Impact: Section 118 has often been used by real estate developers to defer the tax impact of grant proceeds by structuring the grant to be made to a corporation. Repealing Section 118 would make it very difficult, if not impossible, for a for-profit developer to receive a grant to help fund a real estate development project without paying federal and state income taxes on the grant proceeds upon receipt.
Planning opportunity: Since repeal would be effective upon enactment, developers with existing Section 118 structures should attempt to accelerate the receipt of grant proceeds, if possible, to precede enactment.
Otherwise, if grant proceeds cannot be accelerated to precede enactment of the repeal of Section 118, for-profit developers funding projects with grant proceeds should consider the tax impact of the grant proceeds as they create or revise their capital stack.
Since repeal would be effective upon enactment, developers with existing Section 118 structures should attempt to accelerate the receipt of grant proceeds, if possible, to precede enactment.
Taxation of capital contributions
Proposed changes: The House bill would introduce a new concept that would require partnerships and corporations to recognize taxable income upon receipt of capital contributions, to the extent that the amount of the capital contribution exceeds the fair market value of the stock or partnership interest that is issued in exchange for such capital contribution.
Impact: Depending upon how taxpayers are allowed to determine the fair market value of the stock or partnership interest that is issued in exchange for a capital contribution, this provision could be problematic in structuring several common real estate development financing transactions.
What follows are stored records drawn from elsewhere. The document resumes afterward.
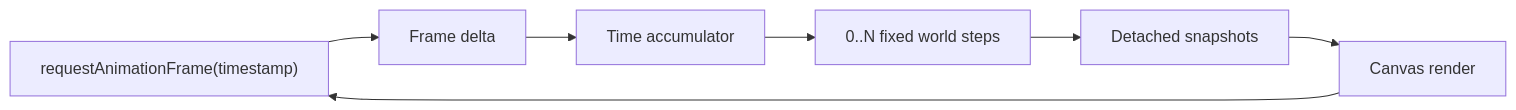
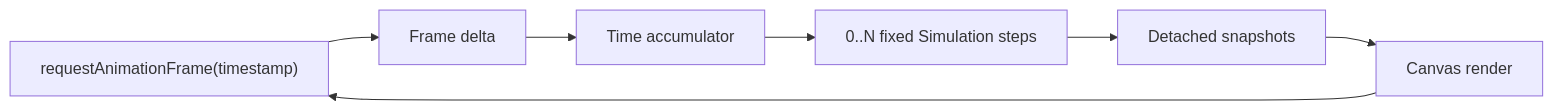
Before and after one commit to fa-ribeiro/vLab2D: the third of 3 diagrams in docs/project/status.md, drawn with Mermaid. The commit also changed other lines of this file and 9 other files, not shown here.

Commit message:
feat(simulation): coordinate world stepping

````diff
--- a/docs/project/status.md
+++ b/docs/project/status.md
@@ -193,12 +216,12 @@
 ```mermaid
 flowchart LR
     RAF["requestAnimationFrame(timestamp)"]
     DELTA["Frame delta"]
     ACC["Time accumulator"]
-    STEP["0..N fixed world steps"]
+    STEP["0..N fixed Simulation steps"]
     SNAP["Detached snapshots"]
     RENDER["Canvas render"]
 
     RAF --> DELTA --> ACC --> STEP --> SNAP --> RENDER
     RENDER --> RAF
 ```
````
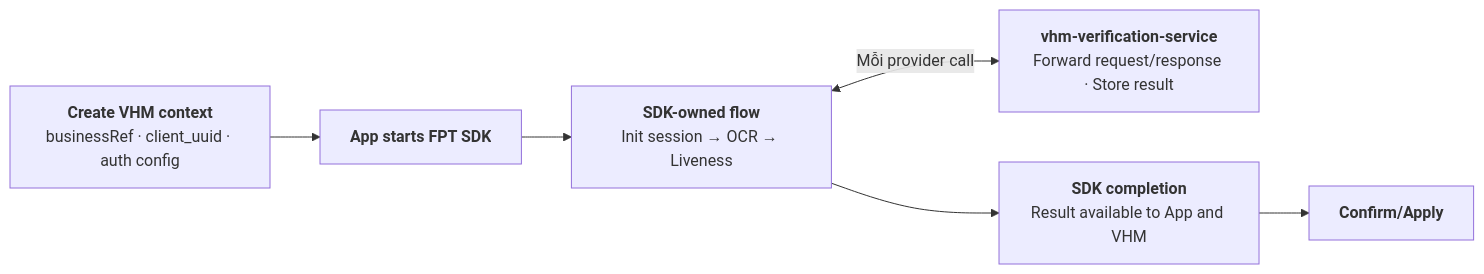
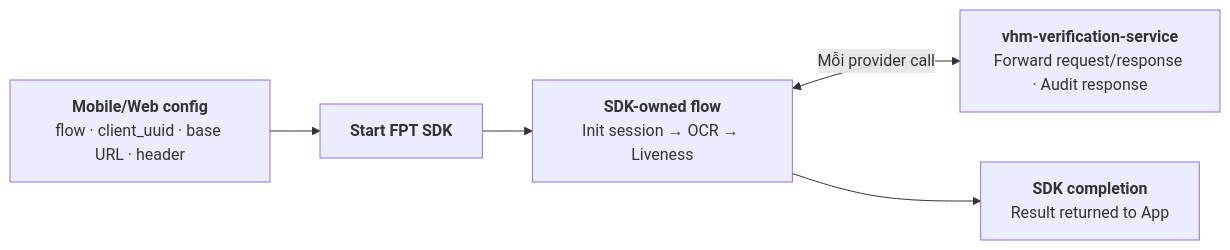
One commit to huynv-xyz/vhm changed the sixth of 8 diagrams in noxh-ekyc.md. Above: the diagram before and after it, drawn with Mermaid. The commit also changed other lines of this file, not shown here.

````diff
--- a/noxh-ekyc.md
+++ b/noxh-ekyc.md
@@ -348,17 +339,16 @@
 ```mermaid
 flowchart LR
-    CONTEXT["`**Create VHM context**
-businessRef · client_uuid · auth config`"]
-    START["`**App starts FPT SDK**`"]
+    CONFIG["`**Mobile/Web config**
+flow · client_uuid · base URL · header`"]
+    START["`**Start FPT SDK**`"]
     SDK["`**SDK-owned flow**
 Init session → OCR → Liveness`"]
     FORWARD["`**vhm-verification-service**
-Forward request/response · Store result`"]
+Forward request/response · Audit response`"]
     RESULT["`**SDK completion**
-Result available to App and VHM`"]
-    APPLY["`**Confirm/Apply**`"]
+Result returned to App`"]
 
-    CONTEXT --> START --> SDK
+    CONFIG --> START --> SDK
     SDK <-->|"Mỗi provider call"| FORWARD
-    SDK --> RESULT --> APPLY
+    SDK --> RESULT
 ```
````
For example, in most transactions that involve the syndication of federal and/or state tax credits, the value of the partnership interest that tax credit investor receives is often lower than their capital contribution, because the project’s cost typically exceeds the value of the completed project. In such situations, if this provision in the House bill is enacted, partnerships could be required to recognize taxable income in connection with the receipt of capital contributions from the tax credit investor.
Planning opportunity: This provision could impact transactions that have previously closed or are currently in the process of closing, to the extent that the investor has not made all of its capital contributions as of the date the tax reform bill is enacted. Developers should monitor the status of the tax reform legislation to determine if such provision could create a funding gap equal to the amount of tax required to be paid on the capital contributions from the tax credit investor.
We recommend organizations conduct a careful analysis of the impact of these and other potential changes on their specific business activities and plans. Check back to this article regularly for updates as the tax reform bills make their way through the Legislature.
As always, if you have questions, feel free to give us a call.